- Another method of dosing dogs is total mg based on weight. For example, for dogs weighing less than 22 pounds, the starting dose is a total of 25 mg every 8 to 24 hours. For dogs 22 to 44 pounds, the total dose is 50 mg every 12 to 24 hours. Dogs over 44 pounds may be prescribed 100 mg every 12 to 24 hours. A higher target dose may be recommended 3 to 5 days after the initial dose. The target dose for dogs under 22 pounds is a total dose of 50 mg every 8 to 24 hours. For dogs 22 to 44 pounds, the total dose is 100 mg every 8 to 24 hours. Dogs 44 to 88 pounds may be prescribed 200 mg every 8 to 24 hours and dogs over 88 pounds may be prescribed a total dose of 200 – 300 mg every 8 to 24 hours.
- Trazodone can be taken on an empty stomach or with food. If your dog gets sick or vomits after taking it, give trazodone with a small meal or treat.
- Trazodone has rarely been used in cats.
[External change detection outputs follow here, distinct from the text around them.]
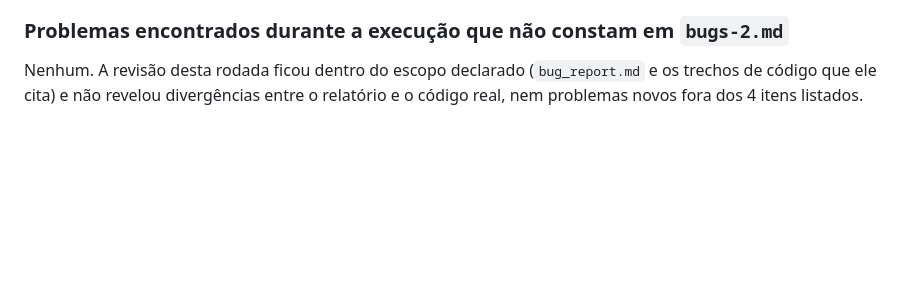
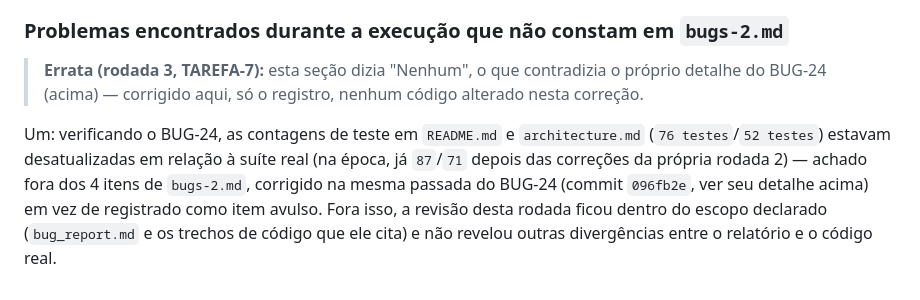
Before and after one commit to Thuridan/pdf_to_md, a Markdown page: bug_report-2.md, the part around the change. Rendered like a GitHub page; blank space fills up the shorter version.

Commit message:
Fix the self-contradicting "fora do escopo" section in bug_report-2.md (TAREFA-7)
Section 5 said "Nenhum" (no out-of-scope problems found), but BUG-24's
own detail in the same document records finding and fixing stale test
counts in README.md/architecture.md - a problem outside the round's 4
listed items, fixed in the same commit rather than registered as a
separate item. A "nenhum" that contradicts the document's own body
trains the reader to skip exactly the section where unexpected findings
are supposed to surface.

Only the record was corrected, no code - the finding itself was already
fixed back in round 2 (commit 096fb2e). Left an inline errata note per
the same pattern used for round 2's own BUG-11/BUG-21 corrections.

Co-Authored-By: Claude Sonnet 5 <noreply@anthropic.com>
Claude-Session: https://claude.ai/code/session_012Z6mnmPMQCozGBSkS9fbqV

```diff
--- a/bug_report-2.md
+++ b/bug_report-2.md
@@ -135,4 +135,15 @@ Registrado aqui por instrução explícita de `bugs-2.md`: isolamento por usuár
 
 ### Problemas encontrados durante a execução que não constam em `bugs-2.md`
 
-Nenhum. A revisão desta rodada ficou dentro do escopo declarado (`bug_report.md` e os trechos de código que ele cita) e não revelou divergências entre o relatório e o código real, nem problemas novos fora dos 4 itens listados.
+> **Errata (rodada 3, TAREFA-7):** esta seção dizia "Nenhum", o que
+> contradizia o próprio detalhe do BUG-24 (acima) — corrigido aqui, só o
+> registro, nenhum código alterado nesta correção.
+
+Um: verificando o BUG-24, as contagens de teste em `README.md` e
+`architecture.md` (`76 testes`/`52 testes`) estavam desatualizadas em
+relação à suíte real (na época, já `87`/`71` depois das correções da
+própria rodada 2) — achado fora dos 4 itens de `bugs-2.md`, corrigido na
+mesma passada do BUG-24 (commit `096fb2e`, ver seu detalhe acima) em vez de
+registrado como item avulso. Fora isso, a revisão desta rodada ficou dentro
+do escopo declarado (`bug_report.md` e os trechos de código que ele cita) e
+não revelou outras divergências entre o relatório e o código real.
```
The documented dose in cats is 50-100 mg total dose for short-term use.
- Pets must be given Trazodone for 2 weeks before it can be determined that the drug is ineffective.
- The duration of administration depends on the disease being treated, the response to the drug and the development of side effects. Be sure to fill out the prescription unless your vet specifically directs it. Even if your pet is feeling better, the entire treatment plan should be completed.
- The dose should be discontinued gradually, otherwise withdrawal symptoms may occur.
Resources & References
- Plumb’s Veterinary Handbook by Donald C. Plumb, 9th Edition.
- Use of oral trazodone for sedation in cats: a pilot study. J Feline Med Surg. 2015;0(0): Jillian M Orlando1; Beth C-Case2; Andrea E Thomson3; Emily Griffith4; Barbara L. Sherman5
- Textbook of veterinary internal medicine, Ettinger & Felman
- Current Veterinary Therapy XIV, Bonagura and Twedt
- Current Veterinary Therapy XV, Bonagura and Twedt
- ASPCA Animal Poison Hotline
- pet Poison Control Center